* **Data listing**
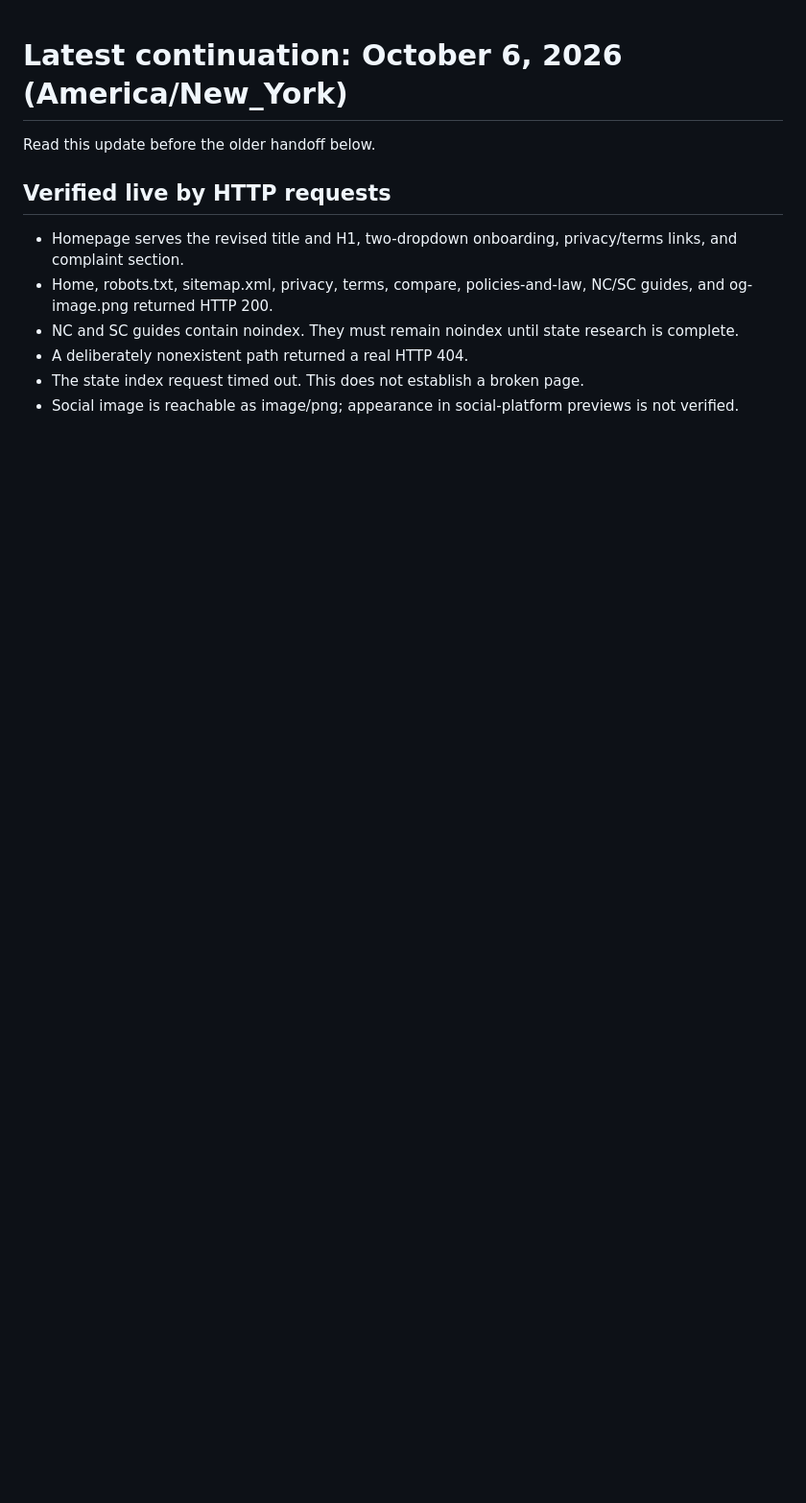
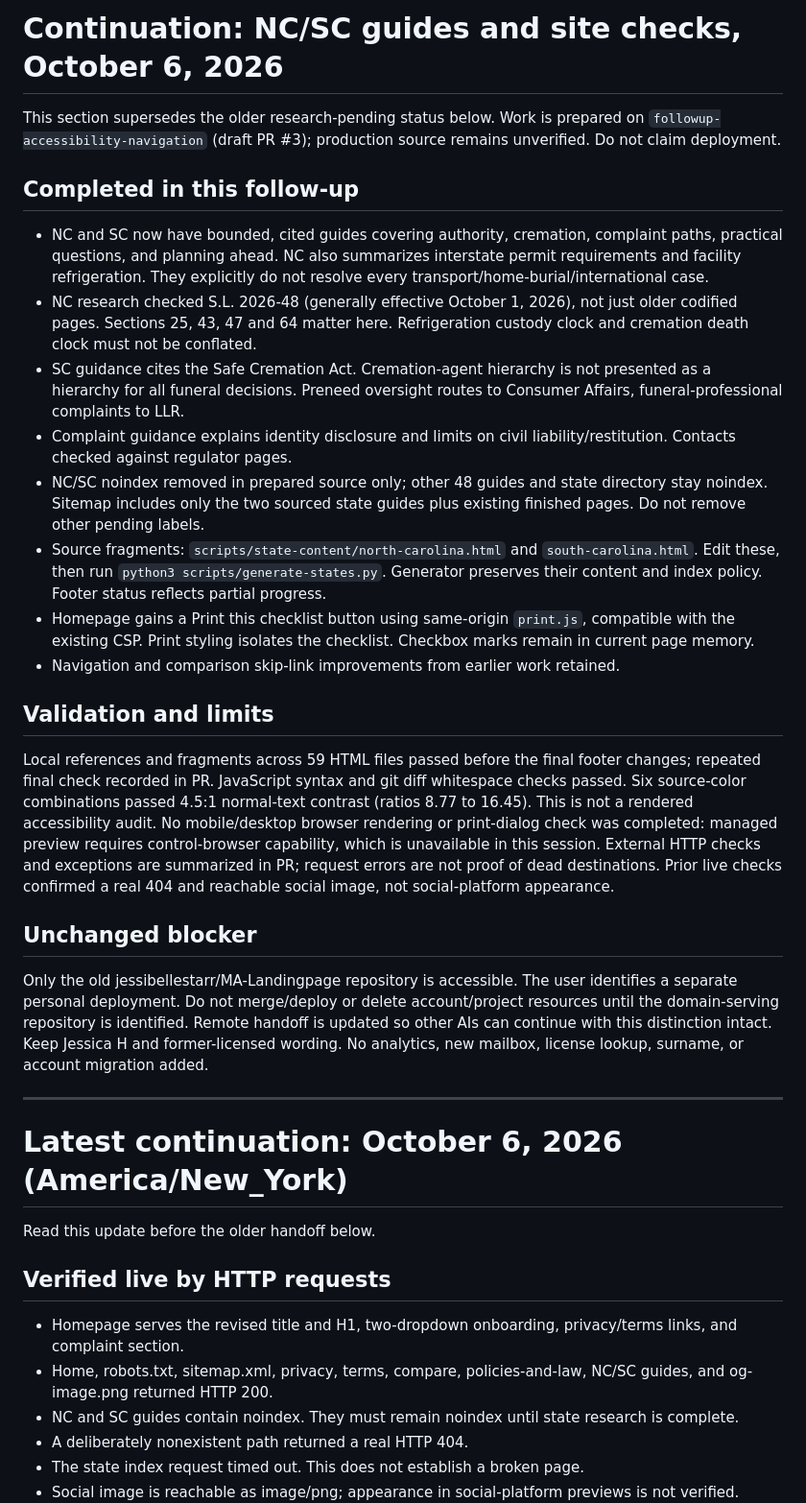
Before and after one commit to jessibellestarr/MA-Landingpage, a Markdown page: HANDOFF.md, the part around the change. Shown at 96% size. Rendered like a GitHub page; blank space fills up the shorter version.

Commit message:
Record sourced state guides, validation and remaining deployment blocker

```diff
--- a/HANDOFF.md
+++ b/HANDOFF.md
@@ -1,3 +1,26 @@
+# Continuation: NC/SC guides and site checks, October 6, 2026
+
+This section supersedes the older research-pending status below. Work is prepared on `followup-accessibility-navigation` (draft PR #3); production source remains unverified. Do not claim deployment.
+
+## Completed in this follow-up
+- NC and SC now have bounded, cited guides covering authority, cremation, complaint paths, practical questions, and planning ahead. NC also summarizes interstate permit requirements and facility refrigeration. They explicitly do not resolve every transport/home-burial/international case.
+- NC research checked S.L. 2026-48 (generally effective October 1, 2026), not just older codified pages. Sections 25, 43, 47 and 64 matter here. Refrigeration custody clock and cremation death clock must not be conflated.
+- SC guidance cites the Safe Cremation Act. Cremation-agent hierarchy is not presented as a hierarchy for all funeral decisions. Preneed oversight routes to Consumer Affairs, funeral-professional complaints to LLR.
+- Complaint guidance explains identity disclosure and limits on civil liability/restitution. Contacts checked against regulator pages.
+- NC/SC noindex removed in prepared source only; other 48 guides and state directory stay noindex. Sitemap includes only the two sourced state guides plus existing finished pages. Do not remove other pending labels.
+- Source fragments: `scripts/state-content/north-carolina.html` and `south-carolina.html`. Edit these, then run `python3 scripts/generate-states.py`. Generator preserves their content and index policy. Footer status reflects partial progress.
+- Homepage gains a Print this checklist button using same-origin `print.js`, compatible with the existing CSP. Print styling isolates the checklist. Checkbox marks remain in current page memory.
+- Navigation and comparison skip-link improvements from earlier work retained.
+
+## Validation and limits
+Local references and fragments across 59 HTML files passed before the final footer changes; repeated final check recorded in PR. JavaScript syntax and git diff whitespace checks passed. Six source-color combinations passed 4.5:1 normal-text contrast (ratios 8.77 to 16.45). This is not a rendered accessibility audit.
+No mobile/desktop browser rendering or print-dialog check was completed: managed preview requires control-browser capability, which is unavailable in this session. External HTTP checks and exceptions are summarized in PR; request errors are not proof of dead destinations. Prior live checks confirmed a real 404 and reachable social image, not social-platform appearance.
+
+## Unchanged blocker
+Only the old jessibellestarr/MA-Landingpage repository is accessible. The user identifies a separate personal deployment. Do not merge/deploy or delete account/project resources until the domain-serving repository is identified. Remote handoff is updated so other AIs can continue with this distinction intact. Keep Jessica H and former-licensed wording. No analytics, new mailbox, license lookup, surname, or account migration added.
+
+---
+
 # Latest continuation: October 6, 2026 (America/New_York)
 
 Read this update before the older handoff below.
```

* **Task objective**
From the data above, pick out each line containing "below" and copy it.

* **Answer to this task**
+This section supersedes the older research-pending status below. Work is prepared on `followup-accessibility-navigation` (draft PR #3); production source remains unverified. Do not claim deployment.
 Read this update before the older handoff below.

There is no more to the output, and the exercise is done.